$\begin{array}{}\text{(1)}& \frac{1}{\mathrm{sin}A}+\frac{1}{\mathrm{sin}B}+\frac{1}{\mathrm{sin}C}\ge 2\sqrt{3}\end{array}$
and since $\frac{1}{\mathrm{sin}\left(x\right)}$ is a convex function on the interval $\left(0,\pi \right)$, (1) is a straightforward consequence of Jensen's inequality.
###### Not exactly what you’re looking for? Damon Stokes

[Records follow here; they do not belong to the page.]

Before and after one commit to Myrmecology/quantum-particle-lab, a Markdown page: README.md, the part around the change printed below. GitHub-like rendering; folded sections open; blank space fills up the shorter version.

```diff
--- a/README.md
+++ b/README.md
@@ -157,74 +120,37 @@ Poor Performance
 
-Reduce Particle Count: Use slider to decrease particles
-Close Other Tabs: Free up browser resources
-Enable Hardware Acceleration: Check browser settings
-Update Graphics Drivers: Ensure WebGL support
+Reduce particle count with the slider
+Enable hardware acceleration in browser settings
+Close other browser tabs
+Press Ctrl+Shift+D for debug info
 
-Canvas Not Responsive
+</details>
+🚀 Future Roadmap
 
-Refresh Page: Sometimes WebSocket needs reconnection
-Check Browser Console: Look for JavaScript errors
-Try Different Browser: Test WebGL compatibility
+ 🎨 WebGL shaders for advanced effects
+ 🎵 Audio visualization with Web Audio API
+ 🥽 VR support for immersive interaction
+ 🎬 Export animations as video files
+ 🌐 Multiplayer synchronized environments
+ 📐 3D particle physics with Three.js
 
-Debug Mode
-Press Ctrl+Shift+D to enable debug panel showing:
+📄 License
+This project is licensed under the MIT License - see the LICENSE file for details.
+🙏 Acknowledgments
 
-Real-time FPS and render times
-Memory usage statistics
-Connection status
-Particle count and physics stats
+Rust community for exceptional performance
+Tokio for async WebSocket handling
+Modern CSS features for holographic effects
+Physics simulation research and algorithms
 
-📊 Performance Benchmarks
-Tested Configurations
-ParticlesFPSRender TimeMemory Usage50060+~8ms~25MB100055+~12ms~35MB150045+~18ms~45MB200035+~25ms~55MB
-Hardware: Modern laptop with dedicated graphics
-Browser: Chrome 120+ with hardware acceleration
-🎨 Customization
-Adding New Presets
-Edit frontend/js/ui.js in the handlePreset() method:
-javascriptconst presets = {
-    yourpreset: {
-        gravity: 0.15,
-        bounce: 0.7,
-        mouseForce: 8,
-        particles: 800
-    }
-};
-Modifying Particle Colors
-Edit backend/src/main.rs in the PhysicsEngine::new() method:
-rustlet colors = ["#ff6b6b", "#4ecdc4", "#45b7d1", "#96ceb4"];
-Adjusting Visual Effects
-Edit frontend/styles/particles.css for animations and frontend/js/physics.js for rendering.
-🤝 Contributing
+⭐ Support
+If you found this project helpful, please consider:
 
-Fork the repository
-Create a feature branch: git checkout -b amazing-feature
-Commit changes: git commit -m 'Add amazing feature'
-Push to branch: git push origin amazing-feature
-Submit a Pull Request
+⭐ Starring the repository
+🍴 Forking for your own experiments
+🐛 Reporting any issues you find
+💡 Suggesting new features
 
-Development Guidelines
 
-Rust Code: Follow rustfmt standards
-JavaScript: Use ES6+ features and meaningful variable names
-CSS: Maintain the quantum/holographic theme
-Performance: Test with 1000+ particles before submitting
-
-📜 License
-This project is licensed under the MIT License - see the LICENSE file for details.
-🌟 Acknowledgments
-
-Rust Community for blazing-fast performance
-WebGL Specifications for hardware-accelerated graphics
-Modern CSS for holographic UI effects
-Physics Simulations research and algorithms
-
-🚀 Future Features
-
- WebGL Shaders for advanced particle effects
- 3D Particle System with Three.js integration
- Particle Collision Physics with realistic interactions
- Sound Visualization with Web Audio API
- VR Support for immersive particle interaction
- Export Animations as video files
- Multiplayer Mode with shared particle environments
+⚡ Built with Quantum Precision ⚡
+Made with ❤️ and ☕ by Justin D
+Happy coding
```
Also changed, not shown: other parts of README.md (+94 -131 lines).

Since $ab+ac+bc\ge \sum _{cyc}\left(2ab-{a}^{2}\right)$ it's just $\sum _{cyc}\left(a-b{\right)}^{2}\ge 0$ and
$\sum _{cyc}\left(2ab-{a}^{2}\right)=\sum _{cyc}a\left(b+c-a\right)>0,$
it's enough to prove that
$\sum _{cyc}\left(2ab-{a}^{2}\right)\ge 4\sqrt{3}S$
or
$\sum _{cyc}\left(2ab-{a}^{2}\right)\ge \sqrt{3\sum _{cyc}\left(2{a}^{2}{b}^{2}-{a}^{4}\right)}$
or
$\sum _{cyc}\left({a}^{4}-{a}^{3}b-{a}^{3}c+{a}^{2}bc\right)\ge 0,$
which is Schur.
Done!